The second phase of improvements to flood banks at Whittlesey Washes is nearly complete, meaning a popular cycle path through the area has reopened to the public three months sooner than planned.
The Green Wheel cycle path (route 21) between Stanground and Whittlesey was expected to remain diverted until the end of November, while a low, 249m-long concrete wall was built as part of a scheme to improve flood defences.
When the whole £26m Environment Agency-led scheme is complete, a 16km stretch of the South Bank will have been strengthened.
Whittlesey Washes also known as the Nene Washes stores water from the River Nene when it is tide-locked . This happens when heavy rainfall increases river flows and coincides with high tides, meaning the extra water cannot be released through the Dog in a Doublet sluice. As the tide recedes, water is released from the reservoir and into the tidal River Nene through the Ring s End sluice.
Environment Agency catchment engineer Guy Szomi told Connect FM:
“We’re very pleased to be making such good progress on improving flood defences at Whittlesey Washes. Through our teams hard work, we re completing some of this ahead of schedule, meaning cyclists and walkers can get back to enjoying their local area.”

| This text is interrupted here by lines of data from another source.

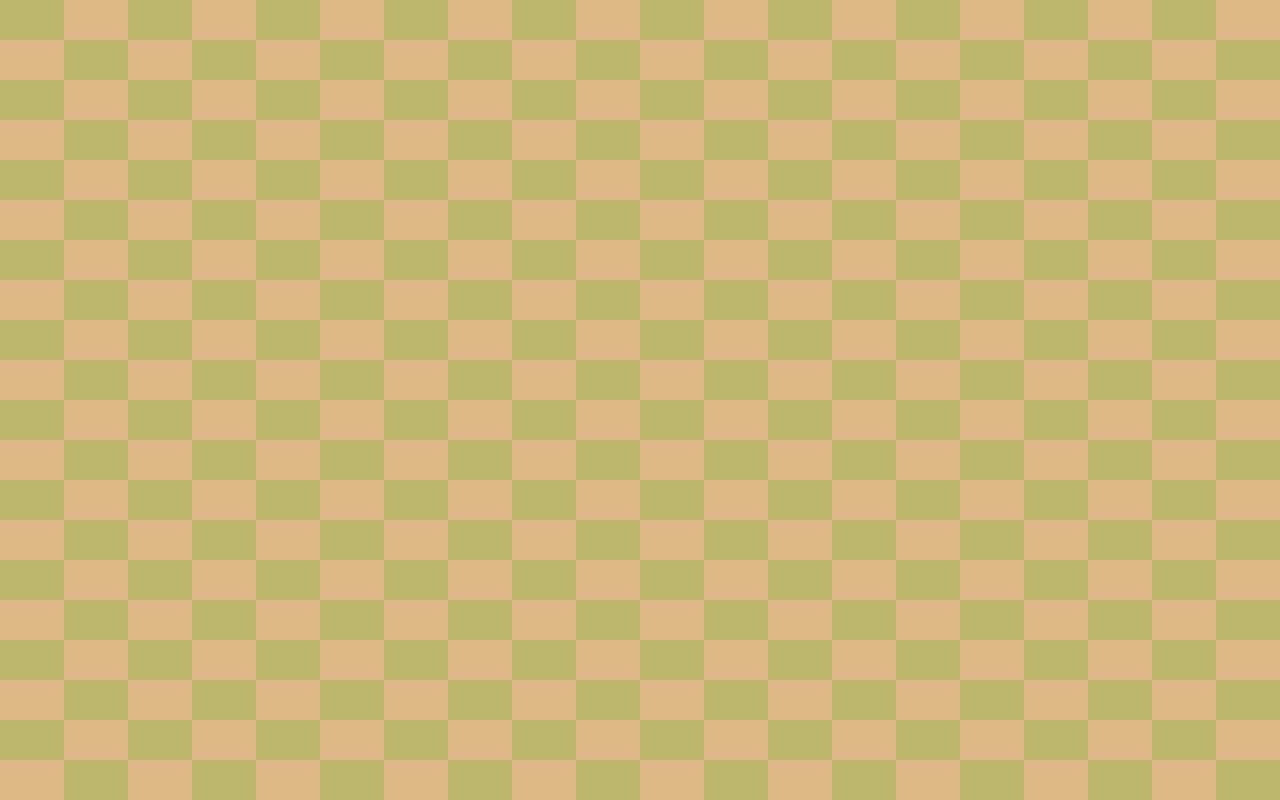
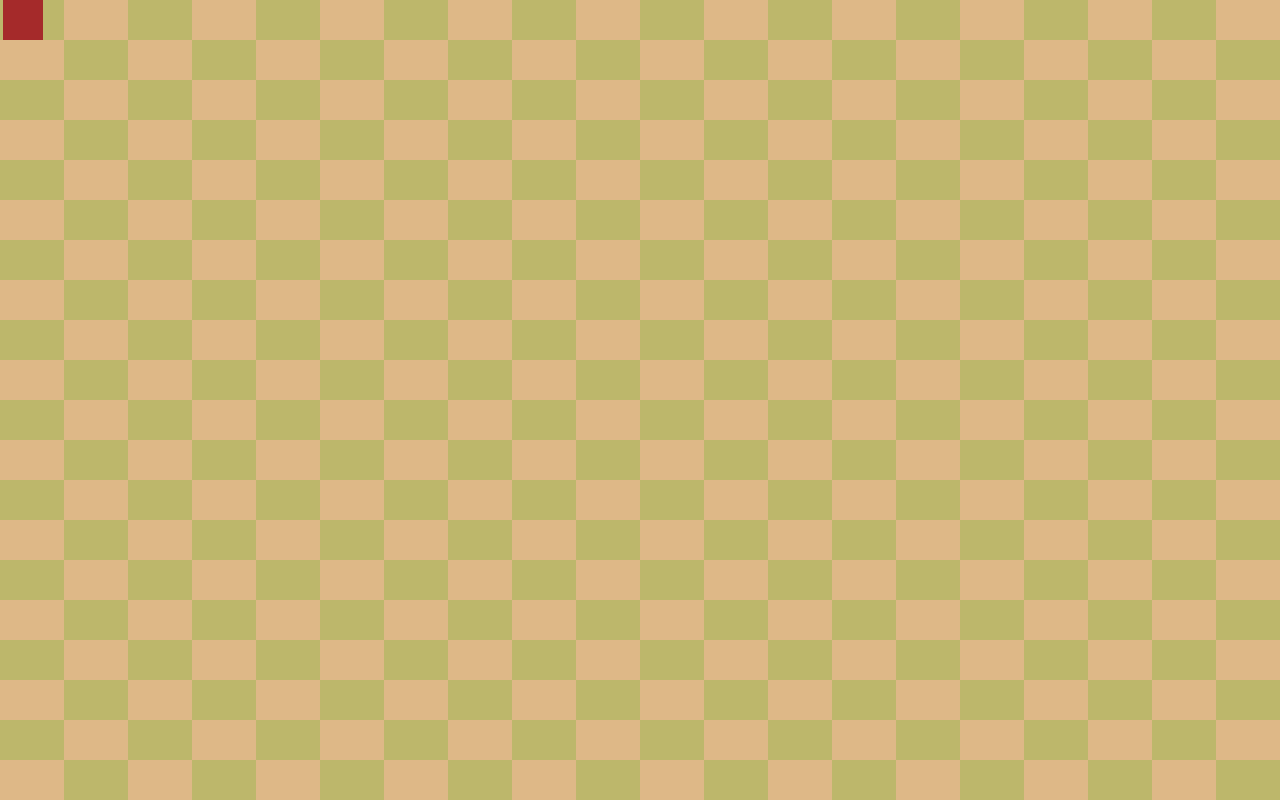
Before and after one commit to qbr-dude/snake, a website built with Vite: page index.html in a window 1280 px wide. Built offline with nearby package versions, Linux system fonts and the light colour scheme.

Commit message:
feat: head-ui

```diff
--- a/src/main.ts
+++ b/src/main.ts
@@ -7,6 +7,7 @@ import { createField } from "./engine/field";
 import { createFood } from "./engine/food";
 import { IntersectionType, type Field } from "./models/field.interface";
 import { generateField } from "./ui/field.ui";
+import { generateHead } from "./ui/head.ui";
 
 const init = (): { head: Head, field: Field } => {
     // TODO replace all hardcode with config
@@ -87,11 +88,16 @@ document.addEventListener('DOMContentLoaded', () => {
     const { field, head } = init();
 
     const fieldUI = generateField(field);
-    root.append(fieldUI)
+    root.append(fieldUI);
+
+    const headUI = generateHead(head);
+    root.append(headUI.element);
 
     const engineWatcher = createWatch(
         () => {
             main(field, head);
+
+            headUI.positionChange();
         },
         (watch) => {
             if (isInNotificationPhase()) {
--- a/src/style.css
+++ b/src/style.css
@@ -39,12 +39,19 @@
   background-color: darkkhaki;
 }
 
-
 .snake-part {
   position: absolute;
-  transform: translate(-50%, -50%);
+  top: 0;
+  left: 0;
+
   width: var(--snake-part-sizing, 40px);
   height: var(--snake-part-sizing, 40px);
+
+  transform: translate(var(--snake-part-x-position), var(--snake-part-y-position));
+
+  transition: transform .2s;
+
+  z-index: 1;
 }
 
 .snake-head {
--- /dev/null
+++ b/src/ui/head.ui.ts
@@ -0,0 +1,31 @@
+import { createWatch, isInNotificationPhase, type Watch } from "../@angular/signals";
+
+import type { Head } from "../engine/body-part";
+
+interface HeadUI {
+    element: HTMLElement;
+    positionChange: Watch['notify'];
+}
+
+export const generateHead = (head: Head): HeadUI => {
+    const headElement = document.createElement('div');
+
+    headElement.classList.add('snake-part', 'snake-head');
+
+    const positionWatcher = createWatch(
+        () => {
+            headElement.style.setProperty('--snake-part-x-position', `${head.x()}px`);
+            headElement.style.setProperty('--snake-part-y-position', `${head.y()}px`);
+        },
+        (watch) => {
+            if (isInNotificationPhase()) {
+                return;
+            }
+
+            watch.run();
+        },
+        false
+    )
+
+    return { positionChange: () => positionWatcher.notify(), element: headElement };
+}
```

Officials say the Whittlesey Washes project will improve the condition of the South Barrier Bank so it can continue to protect hundreds of homes, roads, and railways in and around Peterborough, as well as 8,000 hectares of farmland to the southeast of the city.
The remaining phase of the scheme sees bank work being carried out between Poplar House Farm and Bassenhally. While this is expected to be completed in November, a footpath through the area will remain diverted until next summer. This will allow the grass which adds to the stability of the bank by preventing erosion to establish.